START RECORDS SUPPLIED

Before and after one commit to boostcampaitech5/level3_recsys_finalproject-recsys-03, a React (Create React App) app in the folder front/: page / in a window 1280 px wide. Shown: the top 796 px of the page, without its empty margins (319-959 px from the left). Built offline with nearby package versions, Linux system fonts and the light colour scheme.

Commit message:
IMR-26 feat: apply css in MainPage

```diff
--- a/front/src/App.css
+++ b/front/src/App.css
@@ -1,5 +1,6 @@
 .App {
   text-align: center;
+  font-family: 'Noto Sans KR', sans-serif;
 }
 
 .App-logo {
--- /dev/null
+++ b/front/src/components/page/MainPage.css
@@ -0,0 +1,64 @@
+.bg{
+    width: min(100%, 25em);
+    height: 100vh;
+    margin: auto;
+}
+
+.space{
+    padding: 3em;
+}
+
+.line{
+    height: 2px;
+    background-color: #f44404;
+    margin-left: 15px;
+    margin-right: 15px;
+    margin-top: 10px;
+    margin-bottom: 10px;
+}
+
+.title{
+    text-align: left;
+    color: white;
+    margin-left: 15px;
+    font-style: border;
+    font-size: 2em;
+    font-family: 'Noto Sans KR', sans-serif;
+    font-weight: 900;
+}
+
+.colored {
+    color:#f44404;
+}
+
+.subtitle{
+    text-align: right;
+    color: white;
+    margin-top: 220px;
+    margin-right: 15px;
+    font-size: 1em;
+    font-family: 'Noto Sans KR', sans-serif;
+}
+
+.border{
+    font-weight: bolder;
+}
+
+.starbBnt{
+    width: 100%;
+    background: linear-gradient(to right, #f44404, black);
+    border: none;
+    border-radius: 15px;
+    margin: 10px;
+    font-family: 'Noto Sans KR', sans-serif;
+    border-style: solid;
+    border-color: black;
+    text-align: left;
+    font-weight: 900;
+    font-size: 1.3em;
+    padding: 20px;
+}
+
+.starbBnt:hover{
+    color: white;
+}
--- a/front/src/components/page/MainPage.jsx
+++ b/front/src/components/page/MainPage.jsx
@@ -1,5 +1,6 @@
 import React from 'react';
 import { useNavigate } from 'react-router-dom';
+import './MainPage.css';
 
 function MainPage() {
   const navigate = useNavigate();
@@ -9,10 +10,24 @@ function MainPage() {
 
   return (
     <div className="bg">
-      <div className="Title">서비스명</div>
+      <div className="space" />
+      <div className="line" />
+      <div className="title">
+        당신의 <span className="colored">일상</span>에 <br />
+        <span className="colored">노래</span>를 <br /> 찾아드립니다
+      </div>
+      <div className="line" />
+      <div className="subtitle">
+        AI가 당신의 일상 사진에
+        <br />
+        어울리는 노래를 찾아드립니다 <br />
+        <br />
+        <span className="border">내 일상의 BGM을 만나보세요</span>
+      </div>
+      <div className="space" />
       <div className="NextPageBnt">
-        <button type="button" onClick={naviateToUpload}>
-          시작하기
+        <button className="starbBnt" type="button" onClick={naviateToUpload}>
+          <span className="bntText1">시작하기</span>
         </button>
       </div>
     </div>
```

END RECORDS SUPPLIED

WHAT IS BEING ASKED:
Every entry must be printed again, exactly as it reads.

SOLUTION FOR THIS EXERCISE:
Before and after one commit to boostcampaitech5/level3_recsys_finalproject-recsys-03, a React (Create React App) app in the folder front/: page / in a window 1280 px wide. Shown: the top 796 px of the page, without its empty margins (319-959 px from the left). Built offline with nearby package versions, Linux system fonts and the light colour scheme.

Commit message:
IMR-26 feat: apply css in MainPage

```diff
--- a/front/src/App.css
+++ b/front/src/App.css
@@ -1,5 +1,6 @@
 .App {
   text-align: center;
+  font-family: 'Noto Sans KR', sans-serif;
 }
 
 .App-logo {
--- /dev/null
+++ b/front/src/components/page/MainPage.css
@@ -0,0 +1,64 @@
+.bg{
+    width: min(100%, 25em);
+    height: 100vh;
+    margin: auto;
+}
+
+.space{
+    padding: 3em;
+}
+
+.line{
+    height: 2px;
+    background-color: #f44404;
+    margin-left: 15px;
+    margin-right: 15px;
+    margin-top: 10px;
+    margin-bottom: 10px;
+}
+
+.title{
+    text-align: left;
+    color: white;
+    margin-left: 15px;
+    font-style: border;
+    font-size: 2em;
+    font-family: 'Noto Sans KR', sans-serif;
+    font-weight: 900;
+}
+
+.colored {
+    color:#f44404;
+}
+
+.subtitle{
+    text-align: right;
+    color: white;
+    margin-top: 220px;
+    margin-right: 15px;
+    font-size: 1em;
+    font-family: 'Noto Sans KR', sans-serif;
+}
+
+.border{
+    font-weight: bolder;
+}
+
+.starbBnt{
+    width: 100%;
+    background: linear-gradient(to right, #f44404, black);
+    border: none;
+    border-radius: 15px;
+    margin: 10px;
+    font-family: 'Noto Sans KR', sans-serif;
+    border-style: solid;
+    border-color: black;
+    text-align: left;
+    font-weight: 900;
+    font-size: 1.3em;
+    padding: 20px;
+}
+
+.starbBnt:hover{
+    color: white;
+}
--- a/front/src/components/page/MainPage.jsx
+++ b/front/src/components/page/MainPage.jsx
@@ -1,5 +1,6 @@
 import React from 'react';
 import { useNavigate } from 'react-router-dom';
+import './MainPage.css';
 
 function MainPage() {
   const navigate = useNavigate();
@@ -9,10 +10,24 @@ function MainPage() {
 
   return (
     <div className="bg">
-      <div className="Title">서비스명</div>
+      <div className="space" />
+      <div className="line" />
+      <div className="title">
+        당신의 <span className="colored">일상</span>에 <br />
+        <span className="colored">노래</span>를 <br /> 찾아드립니다
+      </div>
+      <div className="line" />
+      <div className="subtitle">
+        AI가 당신의 일상 사진에
+        <br />
+        어울리는 노래를 찾아드립니다 <br />
+        <br />
+        <span className="border">내 일상의 BGM을 만나보세요</span>
+      </div>
+      <div className="space" />
       <div className="NextPageBnt">
-        <button type="button" onClick={naviateToUpload}>
-          시작하기
+        <button className="starbBnt" type="button" onClick={naviateToUpload}>
+          <span className="bntText1">시작하기</span>
         </button>
       </div>
     </div>
```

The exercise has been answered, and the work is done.